If you’re not an EU/EEA citizen, then you’ll need to acquire permission from the Danish Ministry of Justice in order to purchase a property. This will be handled by your lawyer. It’s important to know that if you purchase a property without living in Denmark for five years and then want to sell it, you are obliged to do so within six months. This is waived if you live in the property for more than five years, or if you have resided in Denmark, through renting, prior to your property purchase.

There are two types of property you can buy in Denmark, Ejers and Andels.

Ejers means that you are the owner of the house/apartment and can make changes to the property (unless it’s to the apartment, then you can’t change the facade etc.). Whereas Andels is where you’re not the full owner of the property, and are instead considered a “shareholder” in the building. With Andels, decisions are made by all the shareholders, so there are more rules and regulations regarding making changes and renting out.

There are two types of property you can buy in Denmark, Ejers and Andels.

Regardless of which type you choose, once you have found a property you like and have made an offer, it’s time for the paperwork process to begin!

Once your offer has been made/accepted, the seller’s estate agent will draw up the purchase agreement. It’s at this stage that the transfer deed should be made, which is paid for equally by the buyer and seller and provides both parties with insurance.

Once the purchase agreement has been signed, the buyer will place a deposit of 5% to 10% of the property price, which will be held by their estate agent. After this, there will be a six-day grace period, where the buyer can withdraw from the sale if they want to. However, they may face a fee of 1% of the property price for doing so. If you decide to go ahead with the purchase, and so long as everything’s okay with your finances, the process will move ahead and the property will soon be yours.

The closing date will be agreed upon by both estate agents, and will be confirmed when the funds have been transferred and the property deeds signed. However, before this happens, it’s important to ensure that all appropriate checks have been done, such as for damp and building construction errors.

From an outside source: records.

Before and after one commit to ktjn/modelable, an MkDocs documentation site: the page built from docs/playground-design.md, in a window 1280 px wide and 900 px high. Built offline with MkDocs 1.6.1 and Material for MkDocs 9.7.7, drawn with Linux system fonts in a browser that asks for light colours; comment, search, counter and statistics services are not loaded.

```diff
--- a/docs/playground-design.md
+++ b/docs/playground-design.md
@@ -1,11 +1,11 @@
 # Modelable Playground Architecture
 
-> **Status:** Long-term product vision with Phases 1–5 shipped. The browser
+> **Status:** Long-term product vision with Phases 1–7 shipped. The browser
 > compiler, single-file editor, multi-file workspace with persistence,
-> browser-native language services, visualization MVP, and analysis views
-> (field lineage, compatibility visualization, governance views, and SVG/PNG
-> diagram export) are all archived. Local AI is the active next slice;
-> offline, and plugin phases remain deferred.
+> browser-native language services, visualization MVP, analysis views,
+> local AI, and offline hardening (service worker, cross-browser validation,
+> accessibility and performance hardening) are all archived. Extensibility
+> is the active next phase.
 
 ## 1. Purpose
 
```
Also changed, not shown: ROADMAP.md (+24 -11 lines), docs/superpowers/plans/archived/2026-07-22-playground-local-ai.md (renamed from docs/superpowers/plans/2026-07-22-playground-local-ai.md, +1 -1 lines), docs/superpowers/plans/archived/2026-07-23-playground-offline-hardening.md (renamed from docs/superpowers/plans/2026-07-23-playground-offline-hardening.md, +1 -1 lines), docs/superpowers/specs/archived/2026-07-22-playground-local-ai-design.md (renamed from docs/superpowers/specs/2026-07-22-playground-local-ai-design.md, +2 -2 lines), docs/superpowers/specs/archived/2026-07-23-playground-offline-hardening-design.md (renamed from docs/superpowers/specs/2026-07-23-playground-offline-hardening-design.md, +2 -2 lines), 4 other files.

The seller should provide a property report that outlines the physical condition of the property. This report should include whether there are any noticeable defects or conditions that may go on to cause problems. Whilst this report is not a requirement, it must be done if you want a transfer deed. It will protect you in the long run too, as, if it’s not done, the seller can be held responsible for defects and damages for up to 20 years.

Once your checks have been done and a contract has been finalised, the deed of conveyance (Skøde) will be drawn up by your attorney. The solicitor/lawyer will then notarise the documents on your behalf and issue the official owner document.

It’s important to ensure that all paperwork is up to date during this process, as you will require the following:

• Property tax note
• Land certificate
• Operating permit
• BBR-owner information
• Energy rating and energy plan
• Buildings and fire insurance

If there’s anything you’re not sure on, your solicitor will be able to advise you.

It’s important to be aware that you may have to pay some fees when you buy a property in Denmark. Examples of these fees include:

• Final contract fees: 0.6% of the property price + €175.
• Lawyers’ fees: variable
• Legal fees: 1.5% of the mortgage value + €175
• Stamp duty: 0.6% to 1.5% of the property value
• Estate agent fees: 5% to 6% of the property value